A Wisconsin school district has accused three middle school boys of sexual harassment.
The supposed sexual harassment? Calling a student by their biological pronoun in March -- instead of calling her "they" and "them" as she requested, according to WLUK-TV.
School district officials surprised the boys' parents in April when they told them that the district would be charging their sons for sexual harassment under Title IX.
The federal civil rights law, among other things, prohibits gender-based harassment through name-calling in educational institutions receiving federal funding.
"I received a phone call from the principal over at the elementary school, forewarning me, letting me know that I was going to be receiving an email with sexual harassment allegations against my son," Rosemary Rabidoux, the mother of one of the boys, told WLUK-TV.

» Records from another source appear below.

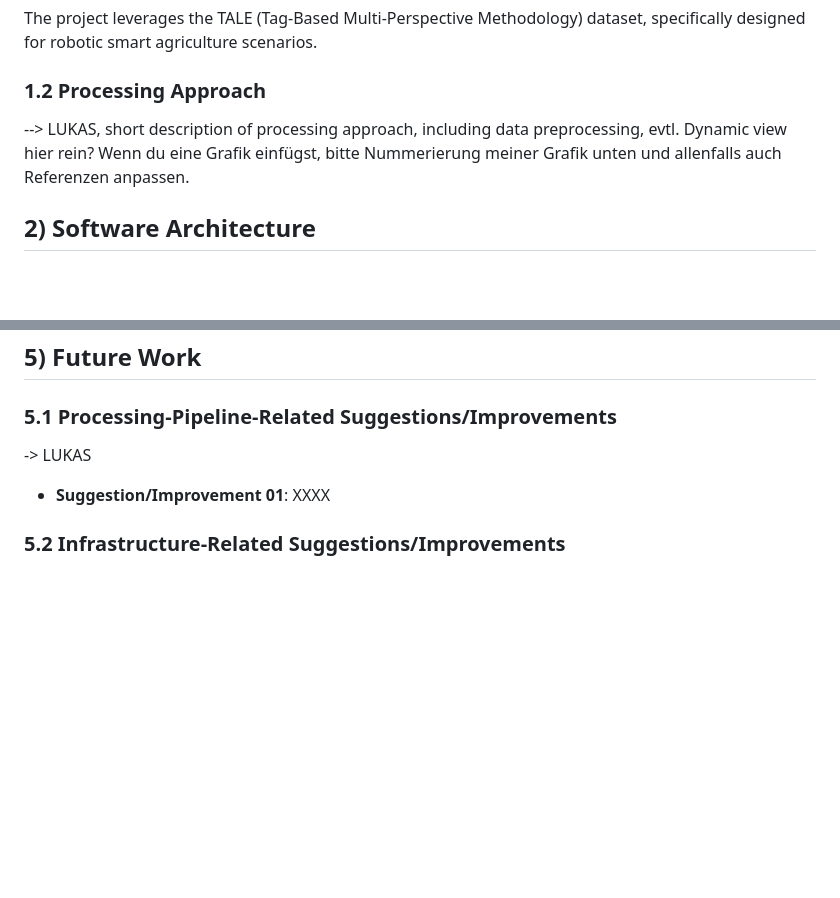
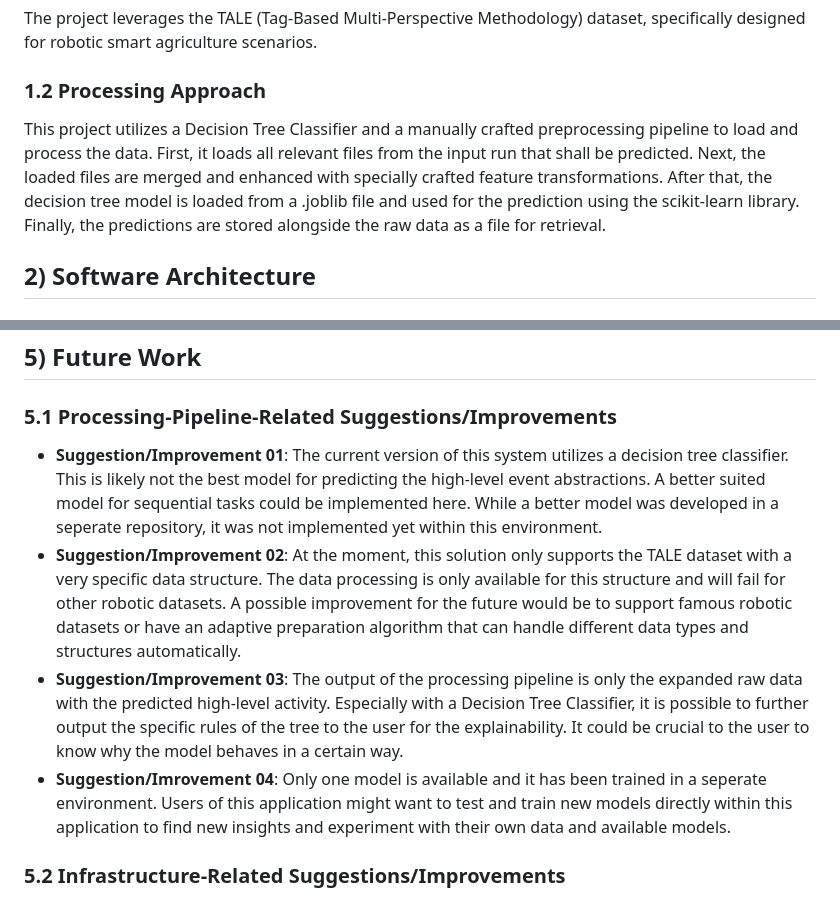
Before and after one commit to Complex-Systems-Design/process-miner, a Markdown page: README.md, 2 parts joined by grey strips. Drawn GitHub-style; blank space fills up the shorter version.

Commit message:
adjust readme for processing-pipeline purposes

```diff
--- a/README.md
+++ b/README.md
@@ -17,7 +17,7 @@ The main goal of this project is to develop a tool (in the form of a webapp) to
 The project leverages the TALE (Tag-Based Multi-Perspective Methodology) dataset, specifically designed for robotic smart agriculture scenarios.
 
 ### 1.2 Processing Approach
---> LUKAS, short description of processing approach, including data preprocessing, evtl. Dynamic view hier rein? Wenn du eine Grafik einfügst, bitte Nummerierung meiner Grafik unten und allenfalls auch Referenzen anpassen.
+This project utilizes a Decision Tree Classifier and a manually crafted preprocessing pipeline to load and process the data. First, it loads all relevant files from the input run that shall be predicted. Next, the loaded files are merged and enhanced with specially crafted feature transformations. After that, the decision tree model is loaded from a .joblib file and used for the prediction using the scikit-learn library. Finally, the predictions are stored alongside the raw data as a file for retrieval.
 
 ## 2) Software Architecture
 ### 2.1) Architecture & Components
@@ -126,8 +126,10 @@ An overview of the points described above is provided by the following recording
 
 ## 5) Future Work
 ### 5.1 Processing-Pipeline-Related Suggestions/Improvements
--> LUKAS
-- **Suggestion/Improvement 01**: XXXX
+- **Suggestion/Improvement 01**: The current version of this system utilizes a decision tree classifier. This is likely not the best model for predicting the high-level event abstractions. A better suited model for sequential tasks could be implemented here. While a better model was developed in a seperate repository, it was not implemented yet within this environment.
+- **Suggestion/Improvement 02**: At the moment, this solution only supports the TALE dataset with a very specific data structure. The data processing is only available for this structure and will fail for other robotic datasets. A possible improvement for the future would be to support famous robotic datasets or have an adaptive preparation algorithm that can handle different data types and structures automatically.
+- **Suggestion/Improvement 03**: The output of the processing pipeline is only the expanded raw data with the predicted high-level activity. Especially with a Decision Tree Classifier, it is possible to further output the specific rules of the tree to the user for the explainability. It could be crucial to the user to know why the model behaves in a certain way.
+- **Suggestion/Imrovement 04**: Only one model is available and it has been trained in a seperate environment. Users of this application might want to test and train new models directly within this application to find new insights and experiment with their own data and available models.
 
 ### 5.2 Infrastructure-Related Suggestions/Improvements
 - **Suggestion/Improvement 01**: Considering a stable production environment, a production-ready web server (e.g., Gunicorn, multiple process, multiple threads) must be used.
```
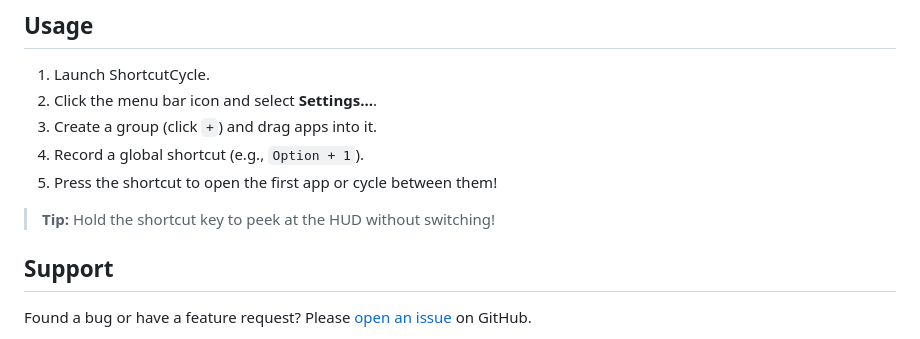
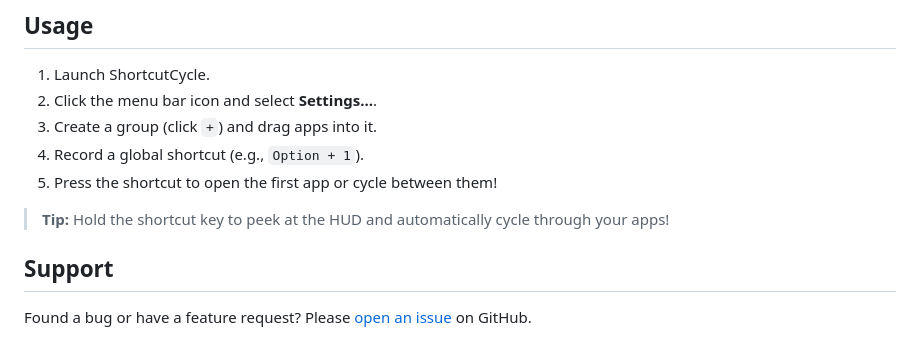
Before and after one commit to xcv58/ShortcutCycle, a Markdown page: README.md, the part around the change. Drawn GitHub-style.

Commit message:
docs: improve wording for app grouping and peek tip

```diff
--- a/README.md
+++ b/README.md
@@ -65,7 +65,7 @@ We believe tools should be for everyone. ShortcutCycle is built with accessibili
 4. Record a global shortcut (e.g., `Option + 1`).
 5. Press the shortcut to open the first app or cycle between them!
 
-> **Tip:** Hold the shortcut key to peek at the HUD without switching!
+> **Tip:** Hold the shortcut key to peek at the HUD and automatically cycle through your apps!
 
 ## Support
 
```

"I immediately went into shock. I’m thinking, sexual harassment? That’s rape, that’s inappropriate touching, that’s incest."
"[The investigating principal] said he’s being allegedly charged with sexual harassment for not using proper pronouns," Rabidoux said. "I thought it wasn’t real. I thought this has got to be a gag, a joke -- one has nothing to do with the other."
Rabidoux said that her son was standing up for a friend a girl was attacking for not using her preferred pronouns when he got accused of sexual harassment.
"She had been screaming at one of Braden’s friends to use proper pronouns, calling him profanity, and this friend is very soft-spoken and kind of just sunk down into his chair," Rabidoux said.
"Braden finally came up, defending him, saying, ‘He doesn’t have to use proper pronouns. It’s his constitutional right to not use. You can’t make him say things,'" Rabidoux said.
According to Rabidoux, the girl revealed her preferred pronouns earlier this year, but the new pronouns "they" and "them" were confusing to her son.
“It’s plural. It doesn’t make sense to him ... So, I told him to call them by their names,” Rabidoux said, WITN-TV reported.
The parents are working with an attorney from the Wisconsin Institute for Law and Liberty to seek justice for the boys.
"It’s not sexual harassment under Title IX, under their own policy, under federal law, and it’s probably a First Amendment violation. Almost certainly, if that’s their theory, that solely using the wrong pronoun, that that would be a First Amendment violation," said Luke Berg, the attorney representing the boys, according to Fox News.
The school district turned down a request for comment from WBAY-TV, citing a policy of refusing to comment on student affairs.
Instead, the Kiel Area School District sent this statement to the outlet: “The KASD prohibits all forms of bullying and harassment in accordance with all laws, including Title IX, and will continue to support ALL students regardless of race, color, religion, national origin, ancestry, creed, pregnancy, marital status, parental status, sexual orientation, sex (including transgender status, change of sex or gender identity) or physical, mental, emotional or learning disability (“Protected Classes”) in any of its student programs and activities; this is consistent with school board policy. We do not comment on any student matters.”
Berg told WBAY-TV that should the school district not clear the boys' records and choose to punish them, they will take legal action against the district.
This article appeared originally on The Western Journal.